At this difficult time of disease, no decent blog would be complete without at least a nod to Coronavirus. Our modern day plague perhaps spreading across the globe like the Spanish Flu that followed WW1 during 1918-19.
I read yesterday that two cruise liners belonging to the travel group Saga are docked at Tilbury. Saga have handed these ships to the Government to use as hospital ships should it become necessary. No decision has been made to use them but the 2,000 cabins would provide valuable beds for the sick if hospitals are overwhelmed. This is not the first time ships have been used on the Eastern reaches of the Thames as floating hospitals as I discovered when I was researching Mr Ginandgenealogy’s great-great Grandfather, Adam Miller (1827-1901) who was involved in their construction.
Adam Miller came from humble beginnings, he was born on 2nd November 1827 in Edinburgh, the son of a labourer who died when Adam was young. He served an apprenticeship as Millwright and Engineer from 1840 and qualified as an Extra First Class Engineer. He spent time as Chief Engineer on various large steamers after which he began to design and develop steam engines and boilers and also steam ships built to bespoke specifications. In 1876 Miller moved to London and set up his own naval design consultancy at Riches Court.

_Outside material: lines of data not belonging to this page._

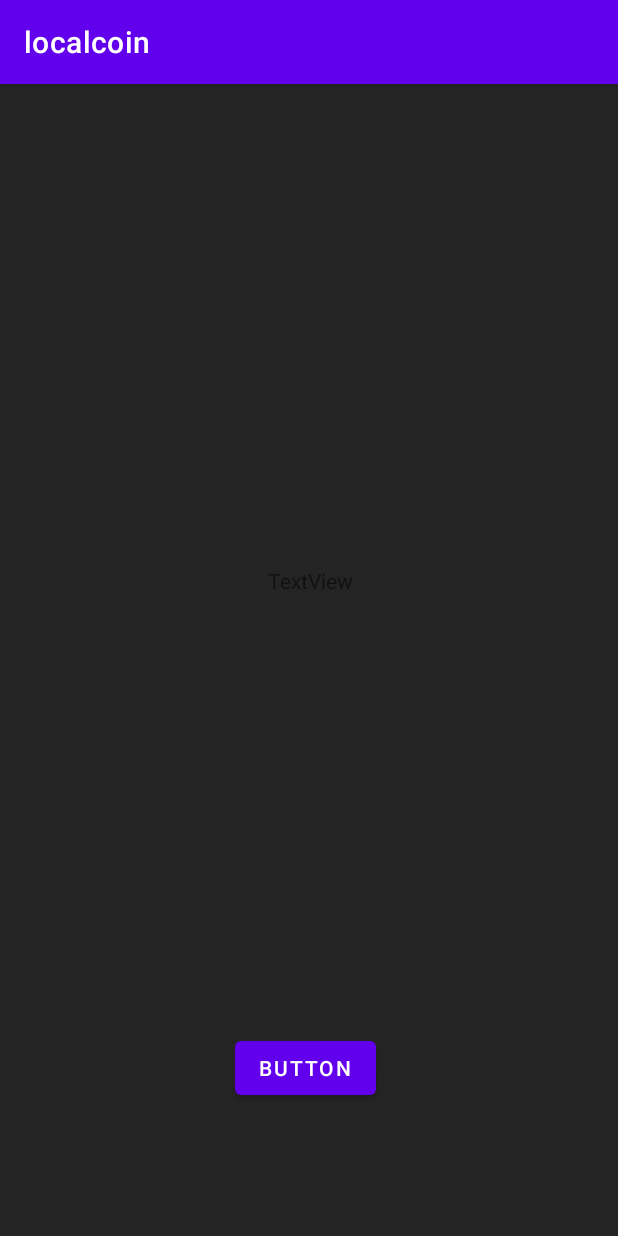
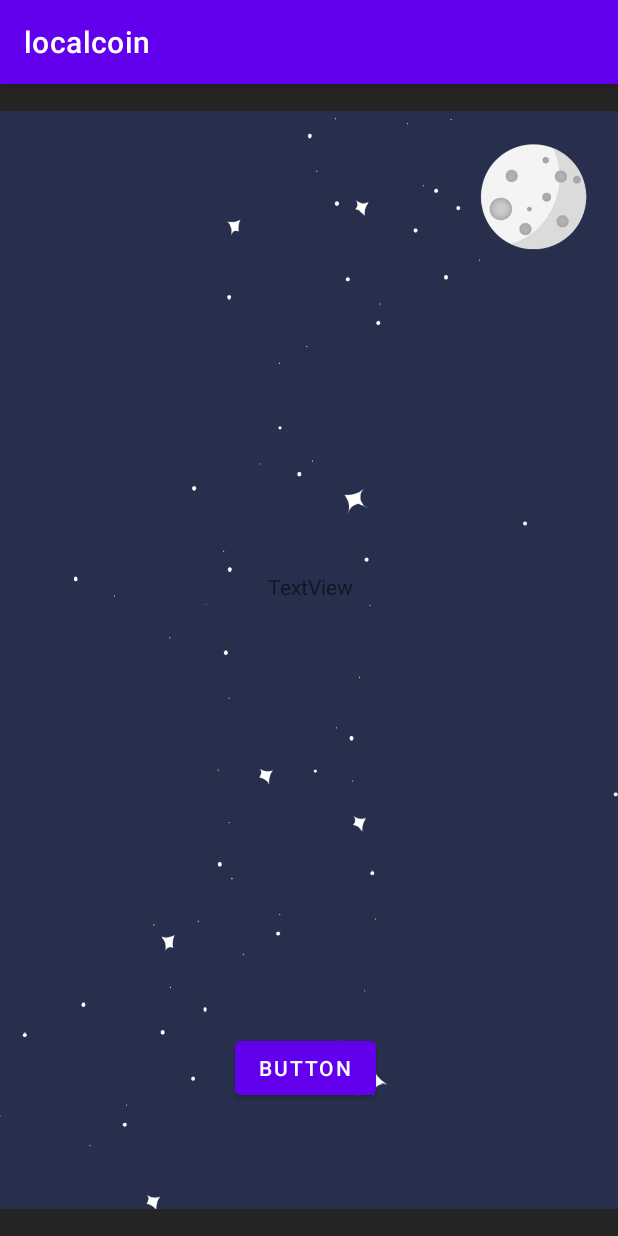
Before and after one commit to Ecnavda/localcoin, an Android app: the PortfolioActivity screen opened directly, with no data from a screen before it, on a phone screen of 412 x 824 dp. Run offline under Robolectric (Android 15) with nearby library versions, the phone set to English and light mode, and no system bars.

Commit message:
changes to background

```diff
--- a/app/src/main/res/layout/activity_portfolio.xml
+++ b/app/src/main/res/layout/activity_portfolio.xml
@@ -6,18 +6,6 @@
     android:layout_height="match_parent"
     android:background="#242424"
     tools:context=".PortfolioActivity">
-
-    <ImageView
-        android:id="@+id/imageView"
-        android:layout_width="171dp"
-        android:layout_height="155dp"
-        app:layout_constraintBottom_toBottomOf="parent"
-        app:layout_constraintEnd_toEndOf="parent"
-        app:layout_constraintHorizontal_bias="0.498"
-        app:layout_constraintStart_toStartOf="parent"
-        app:layout_constraintTop_toTopOf="parent"
-        app:layout_constraintVertical_bias="0.102"
-        tools:srcCompat="@drawable/profileicon" />
 
     <Button
         android:id="@+id/addCoin"
@@ -30,21 +18,23 @@
         app:layout_constraintBottom_toBottomOf="parent"
         app:layout_constraintEnd_toEndOf="parent"
         app:layout_constraintHorizontal_bias="1.0"
-        app:layout_constraintStart_toStartOf="parent"
-        app:layout_constraintTop_toBottomOf="@+id/imageView"
-        app:layout_constraintVertical_bias="1.0" />
+        app:layout_constraintStart_toStartOf="parent" />
+
+    <ImageView
+        android:id="@+id/imageView"
+        android:layout_width="wrap_content"
+        android:layout_height="wrap_content"
+        app:srcCompat="@drawable/data" />
 
     <TextView
         android:id="@+id/listOfCoins"
         android:layout_width="wrap_content"
         android:layout_height="wrap_content"
         android:layout_marginStart="178dp"
-        android:layout_marginTop="99dp"
         android:layout_marginEnd="176dp"
         android:layout_marginBottom="287dp"
         android:text="TextView"
         app:layout_constraintBottom_toTopOf="@+id/addCoin"
         app:layout_constraintEnd_toEndOf="parent"
-        app:layout_constraintStart_toStartOf="parent"
-        app:layout_constraintTop_toBottomOf="@+id/imageView" />
+        app:layout_constraintStart_toStartOf="parent" />
 </androidx.constraintlayout.widget.ConstraintLayout>
```
Also changed, not shown: app/src/main/res/layout/activity_login.xml (+19 -19 lines), app/src/main/res/drawable/data.png (added), app/src/main/res/drawable/graphs.png (added), app/src/main/res/drawable/inputbox.png (added).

1881 saw the start of the smallpox epidemic in London which created a great strain on hospital beds in the capital. To address this, The Metropolitan Asylum Board chartered two old wooden warships and equipped one for acute cases and the other as an administration block. They were situated on the Thames to the East of London at Long Reach, an isolated stretch of the river, and in 1884 the iron paddle steamer Castalia joined them. Originally built in 1874, she had been intended to run as a passenger ferry between Dover and Calais but had been unsuccessful and never used. The MAB bought the ship and commissioned Adam Miller to convert it into a hospital ship. He removed the engines and paddle wheels and had the space decked over. He divided the lower deck into five wards and built another five ward blocks on the upper deck and Miller also designed a new ventilation system using “Boyle’s Extractors”. The ship came into service in July 1884.
Since the three hospital ships were moored some way out of the London, it was necessary for a river ambulance service to transport the sick from the City to the ships or to the hospital at Dartford. The North Wharf receiving station was built at Rotherhithe by the MAB who required a floating a pier or pontoon so that the ambulances could reach the shore and transfer patients from the wharf to the river at any time regardless of the tide. Adam Miller incorporated both these features into his design which was connected to the wharf by a gangway. A galvanized iron canopy was built in 1887. Miller went on to use his designs for two further piers commissioned by the MAB, one at Blackwall and the other at Fulham.
Miller also designed the Red Cross, Ambulance steamer for use on the Thames.
The hospital ships continued in use until 1903 when more a more permanent smallpox hospital was opened nearby. The ships were disposed of by auction and the Castalia sold for £1120. A flood barrier now occupies the site of the Long Reach pier buildings.
We now wait to see how far and how fast the Covid-19 spreads and whether the cruise liners at Tilbury will be needed as hospital ships.
My sources used while researching this part of Adam Miller’s life include:
Metropolitan Asylum District – Board Minutes 1884-85 Vol Xviii. Graces Guide to British Industrial History: https://www.gracesguide.co.uk, Shipping & Mercantile Gazette. Survey of London: Southern Blackwall: Coldharbour, Volumes 43 and 44, Poplar, Blackwall and Isle of Dogs; originally printed by London County Council, 1994. Contagion, Isolation and Biopolitics in Victorian London, Matthew L Newsom Kerr, Palgrave MacMillan, 2018. Mechanical Engineering Records, 1847-1930. London, UK: Institution of Mechanical Engineers